The crying is often worse in the evenings when baby draws his legs into his body as if he has tummy cramps or bad wind; a baby in pain should always be checked by a doctor in case there is a more serious problem. This is particularly true if he cries all day, or has any other symptoms like fever or sickness.
Breast and bottle-fed babies suffer equally from colic, so switching feeding methods isn't usually the answer.
Sucking is the most comforting thing your baby knows and it helps move gas along the intestine, so your baby will want to suck even when he's not hungry.
Many mothers wonder if their baby is reacting to something in their breast milk. This is possible, but hard to pin point as you need to exclude items from your diet for up to two weeks to see any difference. The commonest triggers are:
Another theory is that young babies have to handle so much information every day that they are over-stimulated by the evening.
If you think this applies to your baby then try creating a structured, early bedtime, perhaps with a soothing bath, a gentle cuddle and feed before the miserable time starts. You can also cut down on stimulating events late in the afternoon
When your baby is crying it's all too easy to get wound up yourself. However, you need to stay calm otherwise he will sense your tension and get worse.
If you can handle him in a positive and confident way, that's half the battle. Share the burden - make sure your family, friends and your partner take turns comforting him; he won't mind at this stage who is doing the cuddling.
It can also be a great help to meet up with other new mums with colicky babies; ask your doctor or browse the community section on this website.
If you feel you are losing your temper, then put your baby in his cot and walk away until you calm down. No one will judge you if you feel unable to cope with your baby's constant crying so talk to your doctor.
There are a number of over-the counter-remedies available for treating colic. Some babies seem to respond well to these, while for others they seem to have little effect. Your chemist will be able to advise you.

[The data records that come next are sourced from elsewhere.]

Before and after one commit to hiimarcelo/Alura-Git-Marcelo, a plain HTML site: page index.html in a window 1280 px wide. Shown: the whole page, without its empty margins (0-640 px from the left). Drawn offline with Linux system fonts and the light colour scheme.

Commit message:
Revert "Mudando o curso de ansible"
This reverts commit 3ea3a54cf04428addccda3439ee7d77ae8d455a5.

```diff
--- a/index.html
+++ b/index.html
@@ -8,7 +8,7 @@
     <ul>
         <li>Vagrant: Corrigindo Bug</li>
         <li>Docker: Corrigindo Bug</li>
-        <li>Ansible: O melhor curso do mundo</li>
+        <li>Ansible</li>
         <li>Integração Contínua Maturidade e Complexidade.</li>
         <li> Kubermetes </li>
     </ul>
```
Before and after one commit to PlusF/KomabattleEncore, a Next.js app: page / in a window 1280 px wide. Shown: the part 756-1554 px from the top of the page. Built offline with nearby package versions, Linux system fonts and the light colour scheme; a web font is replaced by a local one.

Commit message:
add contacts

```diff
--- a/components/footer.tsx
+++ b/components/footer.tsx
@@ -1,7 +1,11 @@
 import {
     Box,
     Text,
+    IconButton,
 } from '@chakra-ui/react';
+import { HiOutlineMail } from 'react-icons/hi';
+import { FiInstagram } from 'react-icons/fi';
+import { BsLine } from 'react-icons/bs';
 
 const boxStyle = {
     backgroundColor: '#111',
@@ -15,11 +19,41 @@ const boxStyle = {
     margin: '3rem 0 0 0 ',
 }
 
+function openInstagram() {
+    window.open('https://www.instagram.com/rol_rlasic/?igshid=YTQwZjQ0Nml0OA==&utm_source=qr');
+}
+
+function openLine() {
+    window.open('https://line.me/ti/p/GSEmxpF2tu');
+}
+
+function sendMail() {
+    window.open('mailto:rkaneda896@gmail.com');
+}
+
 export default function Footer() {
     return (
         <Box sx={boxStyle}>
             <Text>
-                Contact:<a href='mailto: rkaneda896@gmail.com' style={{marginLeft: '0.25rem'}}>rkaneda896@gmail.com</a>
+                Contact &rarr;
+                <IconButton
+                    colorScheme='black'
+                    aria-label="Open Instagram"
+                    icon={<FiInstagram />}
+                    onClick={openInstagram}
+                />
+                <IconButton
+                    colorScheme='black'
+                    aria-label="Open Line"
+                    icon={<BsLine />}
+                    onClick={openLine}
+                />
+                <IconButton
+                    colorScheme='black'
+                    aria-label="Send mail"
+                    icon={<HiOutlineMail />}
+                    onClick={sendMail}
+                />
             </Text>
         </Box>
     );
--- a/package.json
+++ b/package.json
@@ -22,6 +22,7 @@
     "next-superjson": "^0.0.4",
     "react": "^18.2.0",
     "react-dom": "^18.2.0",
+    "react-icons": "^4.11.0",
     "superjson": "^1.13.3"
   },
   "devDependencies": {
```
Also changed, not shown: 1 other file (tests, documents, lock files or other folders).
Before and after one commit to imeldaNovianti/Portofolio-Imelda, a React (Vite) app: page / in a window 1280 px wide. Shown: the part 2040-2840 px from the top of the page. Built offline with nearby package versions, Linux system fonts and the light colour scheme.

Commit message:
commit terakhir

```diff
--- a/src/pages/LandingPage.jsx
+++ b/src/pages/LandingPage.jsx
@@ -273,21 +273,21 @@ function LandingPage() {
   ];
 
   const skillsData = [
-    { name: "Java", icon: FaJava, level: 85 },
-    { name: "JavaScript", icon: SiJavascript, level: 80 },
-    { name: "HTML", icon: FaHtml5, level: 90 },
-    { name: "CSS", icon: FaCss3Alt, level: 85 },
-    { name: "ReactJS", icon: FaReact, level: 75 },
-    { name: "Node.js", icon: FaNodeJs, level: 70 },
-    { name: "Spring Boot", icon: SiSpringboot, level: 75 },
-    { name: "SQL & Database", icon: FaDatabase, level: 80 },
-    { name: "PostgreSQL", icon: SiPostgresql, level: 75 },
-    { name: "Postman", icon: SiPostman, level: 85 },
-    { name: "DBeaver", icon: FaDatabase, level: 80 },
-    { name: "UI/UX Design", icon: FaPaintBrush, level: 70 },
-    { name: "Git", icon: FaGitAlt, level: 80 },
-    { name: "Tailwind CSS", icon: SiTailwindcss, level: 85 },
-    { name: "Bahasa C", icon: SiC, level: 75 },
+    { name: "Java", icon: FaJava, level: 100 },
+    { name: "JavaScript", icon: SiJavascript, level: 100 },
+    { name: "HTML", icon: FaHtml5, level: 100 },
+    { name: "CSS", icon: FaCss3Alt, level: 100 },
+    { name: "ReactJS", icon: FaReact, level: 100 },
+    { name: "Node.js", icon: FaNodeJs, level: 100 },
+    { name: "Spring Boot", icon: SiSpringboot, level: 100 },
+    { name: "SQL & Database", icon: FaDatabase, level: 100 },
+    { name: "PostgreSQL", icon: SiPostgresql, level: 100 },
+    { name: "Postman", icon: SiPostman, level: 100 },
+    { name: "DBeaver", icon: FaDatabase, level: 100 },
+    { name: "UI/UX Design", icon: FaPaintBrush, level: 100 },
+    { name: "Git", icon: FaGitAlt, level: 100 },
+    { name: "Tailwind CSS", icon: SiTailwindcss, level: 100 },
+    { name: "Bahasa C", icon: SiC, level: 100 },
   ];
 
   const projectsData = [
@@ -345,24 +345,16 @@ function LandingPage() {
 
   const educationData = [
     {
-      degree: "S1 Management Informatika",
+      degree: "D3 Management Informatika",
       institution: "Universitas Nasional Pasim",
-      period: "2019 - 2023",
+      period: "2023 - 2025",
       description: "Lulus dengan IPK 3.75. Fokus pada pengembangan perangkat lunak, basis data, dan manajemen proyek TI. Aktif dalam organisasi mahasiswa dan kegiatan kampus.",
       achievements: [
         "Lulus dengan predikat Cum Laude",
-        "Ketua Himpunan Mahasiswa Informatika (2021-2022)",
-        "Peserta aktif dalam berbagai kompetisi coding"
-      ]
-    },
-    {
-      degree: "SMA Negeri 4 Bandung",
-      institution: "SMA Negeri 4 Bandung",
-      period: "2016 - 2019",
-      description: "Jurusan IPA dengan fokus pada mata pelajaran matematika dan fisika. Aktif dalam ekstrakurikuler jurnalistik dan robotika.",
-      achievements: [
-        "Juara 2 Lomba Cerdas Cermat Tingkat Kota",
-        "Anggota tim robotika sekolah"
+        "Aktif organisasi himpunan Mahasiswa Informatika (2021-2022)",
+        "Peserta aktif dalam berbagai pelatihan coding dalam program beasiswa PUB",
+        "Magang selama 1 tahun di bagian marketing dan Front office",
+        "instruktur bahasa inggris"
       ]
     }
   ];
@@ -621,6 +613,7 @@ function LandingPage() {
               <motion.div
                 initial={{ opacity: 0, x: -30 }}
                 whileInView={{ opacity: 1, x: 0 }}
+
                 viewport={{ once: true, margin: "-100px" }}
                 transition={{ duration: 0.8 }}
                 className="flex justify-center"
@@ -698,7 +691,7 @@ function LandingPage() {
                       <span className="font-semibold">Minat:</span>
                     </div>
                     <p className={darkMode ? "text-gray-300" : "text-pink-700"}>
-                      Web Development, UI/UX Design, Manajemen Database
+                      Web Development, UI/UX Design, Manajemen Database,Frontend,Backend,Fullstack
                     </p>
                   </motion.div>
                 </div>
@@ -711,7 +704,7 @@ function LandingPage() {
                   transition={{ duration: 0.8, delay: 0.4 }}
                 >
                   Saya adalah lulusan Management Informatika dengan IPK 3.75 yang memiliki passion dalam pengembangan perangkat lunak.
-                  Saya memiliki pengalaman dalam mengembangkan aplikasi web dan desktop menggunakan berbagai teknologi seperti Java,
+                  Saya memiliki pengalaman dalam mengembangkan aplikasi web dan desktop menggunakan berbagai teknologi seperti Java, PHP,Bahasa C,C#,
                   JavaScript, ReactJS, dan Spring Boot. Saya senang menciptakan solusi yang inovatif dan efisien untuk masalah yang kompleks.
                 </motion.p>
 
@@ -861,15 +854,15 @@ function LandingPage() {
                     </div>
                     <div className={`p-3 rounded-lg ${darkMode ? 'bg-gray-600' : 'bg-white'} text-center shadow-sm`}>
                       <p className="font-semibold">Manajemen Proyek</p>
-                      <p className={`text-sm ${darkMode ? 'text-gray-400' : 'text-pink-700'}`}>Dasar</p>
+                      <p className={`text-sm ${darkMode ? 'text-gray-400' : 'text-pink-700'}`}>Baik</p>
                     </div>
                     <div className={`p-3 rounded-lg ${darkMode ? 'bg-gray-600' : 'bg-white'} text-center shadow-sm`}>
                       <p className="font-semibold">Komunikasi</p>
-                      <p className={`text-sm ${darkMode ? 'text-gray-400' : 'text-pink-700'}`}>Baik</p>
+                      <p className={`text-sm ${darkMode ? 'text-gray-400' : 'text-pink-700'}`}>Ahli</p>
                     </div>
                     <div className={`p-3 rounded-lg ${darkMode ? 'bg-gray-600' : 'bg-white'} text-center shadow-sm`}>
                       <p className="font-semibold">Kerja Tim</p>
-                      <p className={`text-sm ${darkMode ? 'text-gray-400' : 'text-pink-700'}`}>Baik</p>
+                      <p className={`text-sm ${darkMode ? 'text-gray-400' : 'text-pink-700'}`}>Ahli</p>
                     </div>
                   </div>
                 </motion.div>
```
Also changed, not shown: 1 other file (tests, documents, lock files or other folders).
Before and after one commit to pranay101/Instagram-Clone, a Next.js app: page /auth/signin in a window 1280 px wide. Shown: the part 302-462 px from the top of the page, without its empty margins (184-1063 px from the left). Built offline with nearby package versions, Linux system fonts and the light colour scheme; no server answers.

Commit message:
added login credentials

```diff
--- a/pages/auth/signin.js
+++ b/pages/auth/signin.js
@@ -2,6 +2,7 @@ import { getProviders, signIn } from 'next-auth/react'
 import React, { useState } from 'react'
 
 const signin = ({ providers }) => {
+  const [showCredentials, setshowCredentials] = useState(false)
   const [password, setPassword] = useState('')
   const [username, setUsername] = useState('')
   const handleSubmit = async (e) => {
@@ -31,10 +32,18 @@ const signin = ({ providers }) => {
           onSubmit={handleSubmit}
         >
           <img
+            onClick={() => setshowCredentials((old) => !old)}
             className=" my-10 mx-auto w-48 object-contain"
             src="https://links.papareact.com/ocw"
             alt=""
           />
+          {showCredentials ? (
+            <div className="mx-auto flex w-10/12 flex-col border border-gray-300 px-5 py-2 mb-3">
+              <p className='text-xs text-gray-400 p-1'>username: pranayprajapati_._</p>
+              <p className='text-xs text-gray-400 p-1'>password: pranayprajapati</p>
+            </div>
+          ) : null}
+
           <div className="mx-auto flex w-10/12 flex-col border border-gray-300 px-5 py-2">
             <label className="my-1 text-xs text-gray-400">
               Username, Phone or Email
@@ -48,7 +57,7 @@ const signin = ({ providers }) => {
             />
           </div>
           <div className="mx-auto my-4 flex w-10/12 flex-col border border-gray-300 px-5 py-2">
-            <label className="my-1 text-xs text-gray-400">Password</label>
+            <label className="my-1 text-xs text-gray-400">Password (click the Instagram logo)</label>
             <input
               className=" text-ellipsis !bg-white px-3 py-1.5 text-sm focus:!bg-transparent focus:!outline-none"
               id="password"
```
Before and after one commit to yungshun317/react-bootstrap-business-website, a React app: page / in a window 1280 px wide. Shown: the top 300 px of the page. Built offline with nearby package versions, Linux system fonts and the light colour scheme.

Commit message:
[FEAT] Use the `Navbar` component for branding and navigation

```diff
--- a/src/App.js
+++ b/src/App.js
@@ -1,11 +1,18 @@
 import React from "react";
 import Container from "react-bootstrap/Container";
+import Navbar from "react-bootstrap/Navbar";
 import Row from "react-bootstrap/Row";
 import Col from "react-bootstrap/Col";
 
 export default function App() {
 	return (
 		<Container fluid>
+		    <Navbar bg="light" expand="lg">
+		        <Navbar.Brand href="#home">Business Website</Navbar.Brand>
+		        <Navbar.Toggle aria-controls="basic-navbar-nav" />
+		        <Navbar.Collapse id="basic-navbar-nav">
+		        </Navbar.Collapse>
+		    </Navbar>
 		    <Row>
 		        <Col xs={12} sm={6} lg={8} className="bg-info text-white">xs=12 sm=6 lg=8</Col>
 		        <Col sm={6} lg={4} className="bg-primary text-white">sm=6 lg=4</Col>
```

Your doctor may advise you to try lactase drops which are used with both breast and bottle fed babies. It is suggested that in some cases of colic there is a temporary deficiency of the enzyme which breaks down milk into its component sugars.
These drops should be given as a one-week trial and discontinued if they are not effective.